Sales dropped to 170 in 2008 and 141 in 2009. In 2010 the dealership sold only 80 motorcycles – 64 percent fewer than in 2007 – and in 2011 it sold 100 motorcycles.
Nicol said they had attempted to secure additional funding from banks, private companies and automotive groups, without success.
“Between 2006 and 2011, the number of sales of motorcycles effectively halved. The only explanation for this is the global financial crisis,”he said.
Harley-Davidson set to see decent profitability growth
January 4th, 2012

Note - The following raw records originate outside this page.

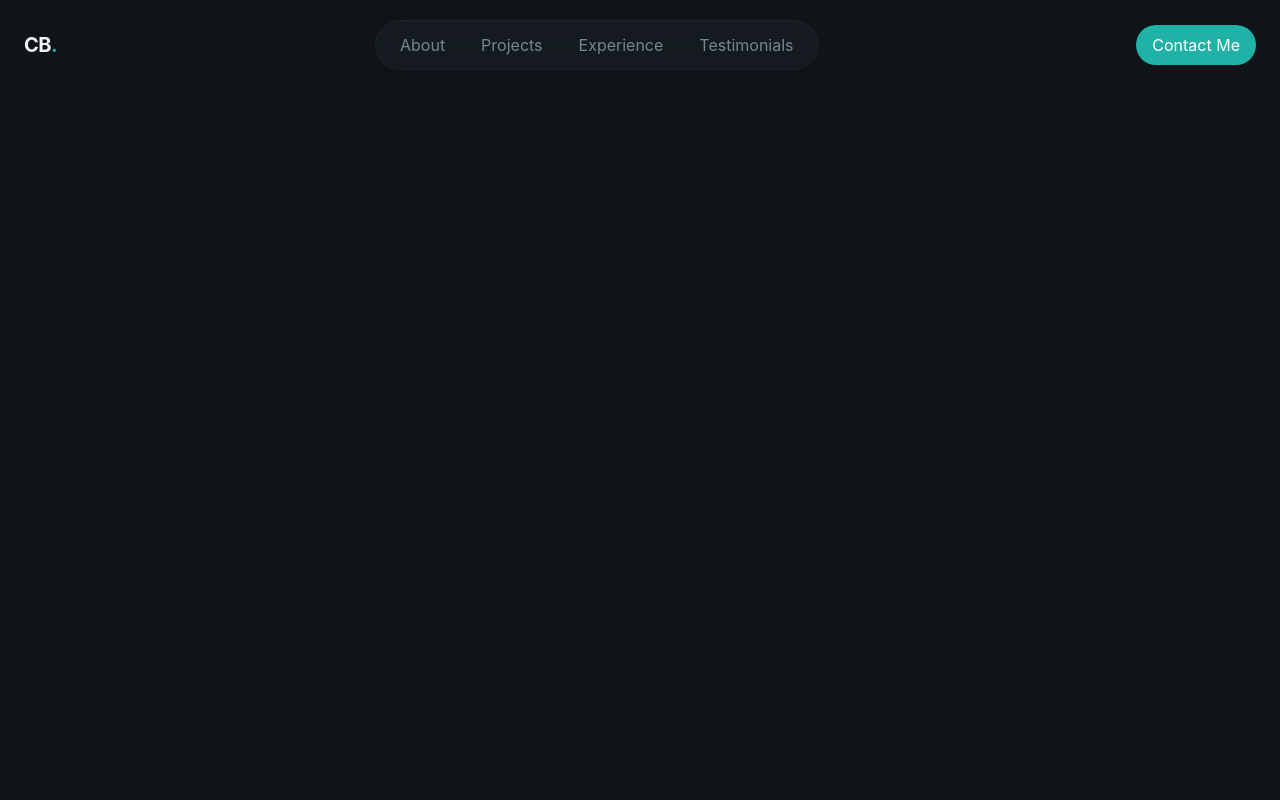
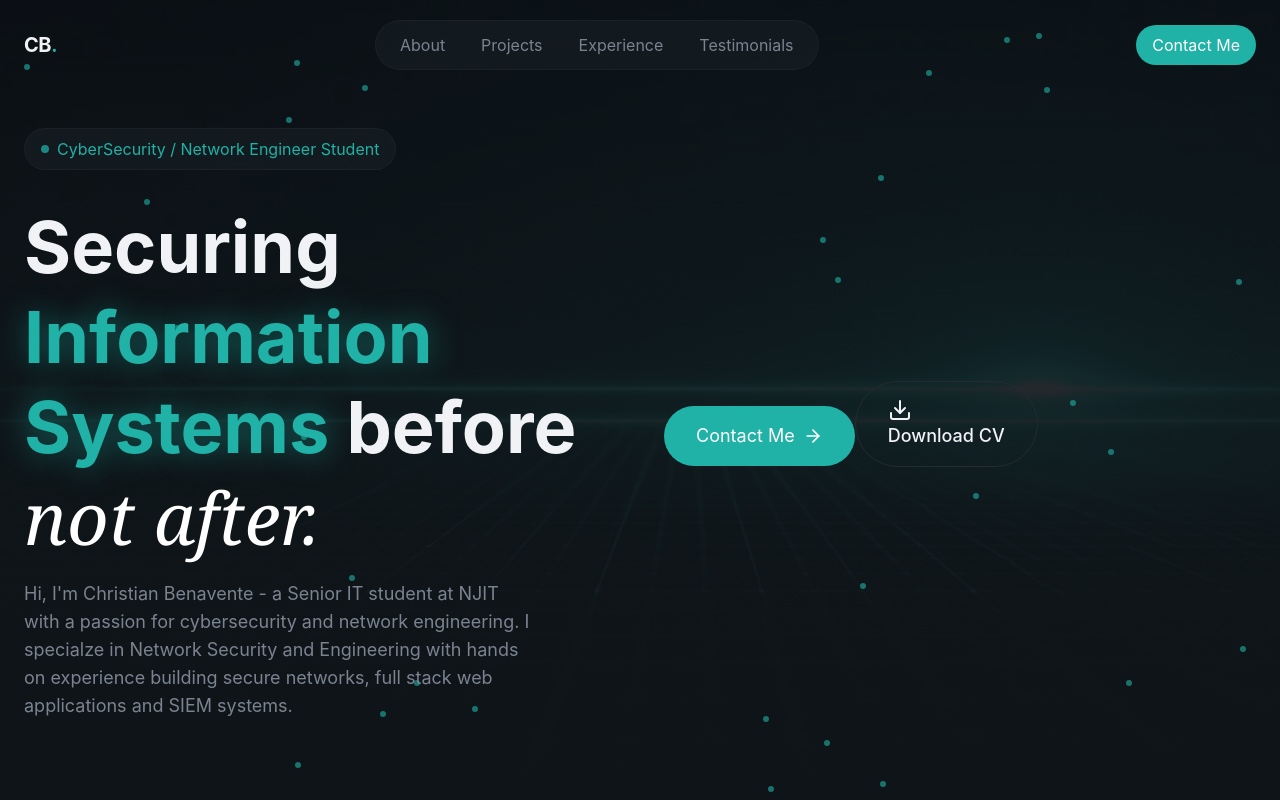
Before and after one commit to ThatoneGuywhoStoleyourPassword/Portfolio, a React (Vite) app: page / in a window 1280 px wide. Built offline with nearby package versions, Linux system fonts and the light colour scheme.

Commit message:
Badge, paragraph, phrase, contact me and Download Cv button added to Hero.jsx. Added new animations and delays to index.css and a new AnimatedBorderButton.jsx for the Download CV button

```diff
--- /dev/null
+++ b/src/components/AnimatedBorderButton.jsx
@@ -0,0 +1,35 @@
+import { Download } from "lucide-react";
+
+export const AnimatedBorderButton = () => {
+    return  <button className=" relative bg-transparent border border-border text-foreground
+    hover:border-primary/50 transition-all duration-1000 focus-outline-none focus-visible:ring-2
+    focus-visible:ring-primary focus-visible:ring-offset-2 disabled:opacity-50 disabled-cursor-not-allowed
+    group px-8 py-4 text-lg font-medium rounded-full overflow-visible animated-border">
+                    {/* Animated SVG Border */}
+                    <svg
+                    className="absolute left-0 top-0 w-full h-full pointer-events-auto"
+                    viewBox="0 0 200 60"
+                    preserveAspectRatio="none"
+                    style={{ overflow: "visible" }}
+                    >
+                        <path
+                        d="M 30,1 A29, 29 0 0 0 1, 30 L 1, 30 A29,
+                         29 0 0 0 30, 59 L 170, 59 A29, 29 0 0 0 199, 30 L 199, 30 A29, 29 0 0 0 170,1 Z"
+                        fill="none"
+                        stroke="var(--color-primary)"
+                        strokeWidth="2"
+                        strokeDasharray="400 500"
+                        strokeDashoffset="400"
+                        strokeLinecap="round"
+                        strokeLinejoin="round"
+                        className="animated-border-path"
+                        />
+                   </svg>
+                    <span>
+                        <Download />
+                        Download CV
+                    </span>
+
+                </button>
+
+}
--- a/src/index.css
+++ b/src/index.css
@@ -52,6 +52,11 @@
     backdrop-filter: blur(24px);
     border: 1px solid color-mix(in srgb, var(--color-border) 60%, transparent);
   }
+
+  .glow-text {
+    text-shadow: 0 0 30px
+      color-mix(in srgb, var(--color-primary) 50%, transparent);
+  }
 }
 
 @layer utilities{
@@ -67,7 +72,64 @@
       filter: blur(0);
     }
   }
+  @keyframes slow-drift{
+      0%, 100% {
+        transform: translate(0, 0);
+      }
+      25% {
+        transform: translate(20px, -30px);
+    }
+      50% {
+        transform: translate(-15px, -20px);
+      }
+      75% {
+        transform: translate(30px, 10px);
+      }
+    }
+
   .animate-fade-in {
     animation: fade-in 0.5s ease-out both;
   }
+
+  .animation-delay-100{
+    animation-delay: 100ms;
+  }
+  .animation-delay-200{
+    animation-delay: 200ms;
+  }
+  .animation-delay-300{
+    animation-delay: 300ms;
+  }
+  .animation-delay-400{
+    animation-delay: 400ms;
+  }
+  .animation-delay-500{
+    animation-delay: 500ms;
+  }
+  .animation-delay-600{
+    animation-delay: 600ms;
+  }
+  .animation-delay-800{
+    animation-delay: 800ms;
+  }
+
+  @keyframes animated-border {
+    0% {
+      stroke-dashoffset: 400;
+    }
+    100% {
+      stroke-dashoffset: -550;
+    }
+  }
+
+  .group:hover .animated-border-path{
+    animation: animated-border 1.5s linear infinite;
+  }
+
+  .animated-border:hover{
+    background-color: color-mix(in srgb, #26c4b8 15%, transparent);
+    backdrop-filter: blur(16px);
+    box-shadow: 0 0 20px color-mix(in srgb, #26c4b8 20%, transparent);
+  }
+
 }
--- a/src/layout/Navbar.jsx
+++ b/src/layout/Navbar.jsx
@@ -14,7 +14,7 @@ const navLinks = [
 export const Navbar = () => {
     const [isMobileMenuOpen, setIsMobileMenuOpen] = useState(false);
     return(
-    <header className="fixed top-0 left-0 right-0 bg-transparent py-5">
+    <header className="fixed top-0 left-0 right-0 bg-transparent py-5 z-50">
         <nav className="container mx-auto px-6 flex items-center justify-between">
            <a href="#" className="text-xl font-bold tracking-tight hover:text-primary">
              CB<span className="text-primary">.</span>
--- a/src/sections/Hero.jsx
+++ b/src/sections/Hero.jsx
@@ -1,3 +1,81 @@
+import { Button } from "@/components/Button";
+import { ArrowRight, Download} from "lucide-react";
+import { AnimatedBorderButton } from "../components/AnimatedBorderButton";
+
 export const Hero = () => {
-    return <section>  </section>;
-};
+    return <section className="relative min-h-screen flex items-center overflow-hidden">
+    {/* BG */}
+    <div className="absolute inset-0">
+        <img
+        src="/hero-bg.jpg"
+        alt= "Hero Image"
+        className=" w-full h-full object-cover opacity-40"
+        />
+        <div className="absolute inset-0 bg-gradient-to-b from-background/20 via-background/80 to-background"/>
+    </div>
+
+    {/* Green Dots */}
+    <div className="absolute inset-0 overflow-hidden pointer-events-none">
+        {[...Array(30)].map((_, i) => (
+        <div className="absolute w-1.5 h-1.5 rounded-full opacity-60"
+        style={{
+            backgroundColor: "#20B2A6",
+            // eslint-disable-next-line react-hooks/purity
+            left: `${Math.random() * 100}%`,
+            // eslint-disable-next-line react-hooks/purity
+            top: `${Math.random() * 100}%`,
+            // eslint-disable-next-line react-hooks/purity
+            animation: `slow-driftc${15 + Math.random() * 20}s
+            ease-in-out infinite`,
+            // eslint-disable-next-line react-hooks/purity
+            animationDelay: `${Math.random() *5}s`,
+        }}
+        />
+    ))}
+    </div>
+
+    {/* Content */}
+    <div className="container mx-auto px-6 pt-32 pb-20 relative z-10">
+        <div className="grid lg:grid-cols-2 gap-12 items-center">
+            {/* Left Column -Text Content */}
+            <div className="space-y-8">
+                <div className="animate-fade-in">
+                <span className="inline-flex items-center gap-2 px-4 py-2 rounded-full glass test-sm text-primary">
+                    <span className="w-2 h-2 bg-primary rounded-full animate-pulse" />
+                        CyberSecurity / Network Engineer Student
+                </span>
+                </div>
+                {/* Headline */}
+                <div className="space-y-4">
+                    <h1 className="text5xl md:text-6xl lg:text-7xl font-bold leading-tight animate-fade-in animation-delay-100">
+                        Securing <span className="text-primary glow-text">Information Systems </span>
+                        before  <br/>
+                        <span className="font-serif italic font-normal text-white">
+                            not after.
+                         </span>
+                    </h1>
+                    <p className=" text-lg text-muted-foreground max-w-lg animate-fade-in animation-delay-200">
+                        Hi, I'm Christian Benavente - a Senior IT student at NJIT
+                        with a passion for cybersecurity and network engineering.
+                        I specialze in Network Security and Engineering with
+                        hands on experience building secure networks, full stack web applications and SIEM systems.
+                    </p>
+                </div>
+            </div>
+
+            {/* CTA Buttons */}
+            <div>
+                <Button size="lg">
+                    Contact Me <ArrowRight className="w-5 h-5" />
+                </Button>
+
+                <AnimatedBorderButton />
+
+            </div>
+            {/* Right Column - Image */}
+
+        </div>
+    </div>
+
+     </section>
+}
```
Also changed, not shown: public/hero-bg.jpg (added), public/placeholder_profile_pic.jpg (added).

Harley-Davidson (HOG) faces demographic headwinds, an uncertain global economic environment, and increasing competition, which could make for a choppy ride in the near term. Still, we think the motorcycle manufacturer is set to see decent profitability growth once consumers recover from the economic downswing and are willing to once again spend on big-ticket items. We believe the shares are currently about fairly valued, but given a wide enough margin of safety, we would be buyers as we start to see stability in the employment and overall economic picture.
We believe operational changes are key to improving profitability over the long term. Management has made great strides in creating a best-in-class manufacturing process. Its new lower cost structure provides additional flexibility, which allows Harley to adapt production to marketplace demand and outsource processes when it makes competitive sense to do so. The company’s restructuring is expected to yield savings of $300 million annually–equivalent to 7% of the total expense base. Harley’s transformation strategy also includes two brand-boosting goals: improving brand acceptance by extending customer outreach, and maintaining leadership in the cruising and touring segments by increasing loyalty through innovative products and services.
The company’s high-level financial objectives seem reasonable. Management aims to outperform the S&P 500 over time, increase earnings at a faster rate than revenue, and run a high-margin, high-return business. A few years ago we might have doubted these targets, but since CEO Keith Wandell took the helm in 2009, the manufacturing business has undergone major changes which, in our view, reset the company’s earnings potential trajectory. The focus on increasing revenue through introducing new products and reaching a wider audience via international expansion makes us feel better about potential top-line gains over the longer term.
While shipments have reset to lower normalized levels, Harley can still squeeze out decent margin gains. Motorcycle demand remains soft, but we think management has taken appropriate steps to keep the company strong. Domestic shipments in the most recent reported quarter were still off more than 40% from the peak–there were 273,000 bikes shipped domestically in the trailing four quarters ending December 2006 and 146,000 bikes shipped in the trailing four quarters ending September 2011. But the company is still quite profitable, and the operating efficiencies that it has implemented will further rightsize the manufacturing capacity for market demand that might remain depressed for at least a few more years. We expect operating margins will return to their 10-year historical average of 21% in 2012, up from 4% in 2009.